Pause for poetry:
Michael Hawkes /14

November 2020

A poem by Michael Hawkes

Leaves are taking measured time
To burnish into gold,
Lengthened shadows creep across the wall,
And crisp cold air seeping through the gaps
All tell of summer turning now to fall
And old things passing on
And then around, perhaps.

Come spring, they say, the old will turn anew,
They promise blossoms drunk on morning dew
And all these seeds now falling
Will be bursting, sprouting up, they say,
Reaching out to touch the blue.

My story tells me it’s all true;
No matter what’s in store for me,
Whatever stage I’m going through,
As seedlings grow near parent trees
I’ll not be far from you.

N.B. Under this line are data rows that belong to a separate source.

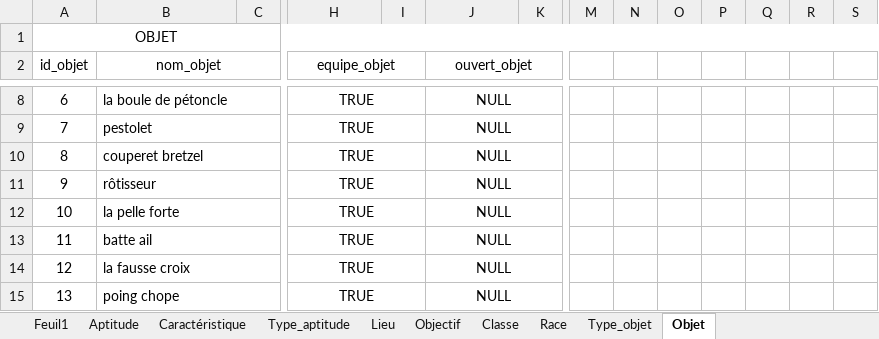
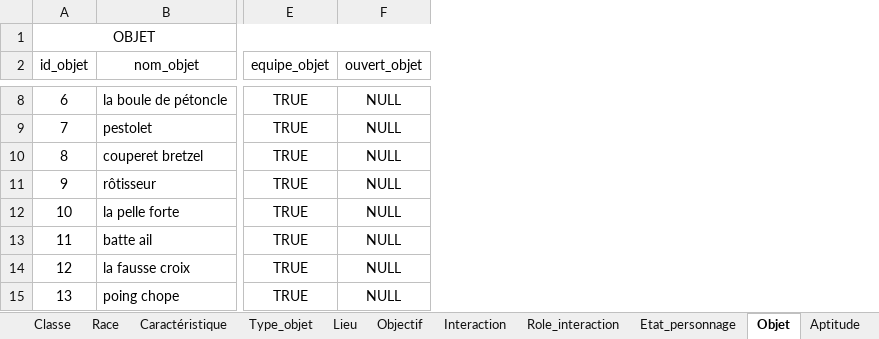
Before and after one commit to DWWM-AFPA/jdr2d, an Excel workbook: conf/Table_Aptitudes_Type_aptitudes_Caracteristique_JDR_2R.xlsx, sheet Objet, drawn as a sheet; only a part is shown, gaps mark what is left out; values as stored, in another font and other column widths than the file's, no borders; removed rows and columns are numbered as before the commit, all else as after; the diff covers the shown part only; the diff names each change by its address in the sheet, - before the commit and + after, or states it on an @@ line.

Commit message:
Ajouts des données des tables Classe, Inreraction, Role_interaction, Personnage, Dialogue et Embranchement

```diff
--- a/conf/Table_Aptitudes_Type_aptitudes_Caracteristique_JDR_2R.xlsx (sheet Objet)
+++ b/conf/Table_Aptitudes_Type_aptitudes_Caracteristique_JDR_2R.xlsx (sheet Objet)
+sheet tab: Interaction
+sheet tab: Role_interaction
+sheet tab: Etat_personnage
@@ sheet tab order changed: Classe | Race | Caractéristique | Type_objet | Lieu | Objectif | Interaction | Role_interaction | Etat_personnage | Objet | Aptitude @@
-column C, empty
-column I, empty
-column K, empty
-column M, empty
-column N, empty
-column O, empty
-column P, empty
-column Q, empty
-column R, empty
-column S, empty
-B2:C2 merged
-H2:I2 merged
-J2:K2 merged
-B8:C8 merged
-H8:I8 merged
-J8:K8 merged
-B9:C9 merged
-H9:I9 merged
-J9:K9 merged
-B10:C10 merged
-H10:I10 merged
-J10:K10 merged
-B11:C11 merged
-H11:I11 merged
-J11:K11 merged
-B12:C12 merged
-H12:I12 merged
-J12:K12 merged
-B13:C13 merged
-H13:I13 merged
-J13:K13 merged
-B14:C14 merged
-H14:I14 merged
-J14:K14 merged
-B15:C15 merged
-H15:I15 merged
-J15:K15 merged
```
Also changed, not shown: 1 added row, 2 removed columns, 1 edited cell and merged cells elsewhere in this sheet, sheet Type_objet, sheet Classe, other sheet tabs, 2 other files.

For Aristazabal, born in Sointula, B.C. 1984

12/11/20 Hawkes

Feature image: Bureau of Land Management Oregon and Washington via

Bouton S'inscrire à l'infolettre –


Read other poetry, essays and short stories

Michael Hawkes -

Michael Hawkes is an 80-year-old survivor of all the world’s wars. He learned (and loved to rhyme) by torturing the hymns he had to sing at school. A retired West Coast fisherman living in Montreal since 2013, he is an unschooled Grandpa Moses writing an average of five poems every week.


There are no comments

Add yours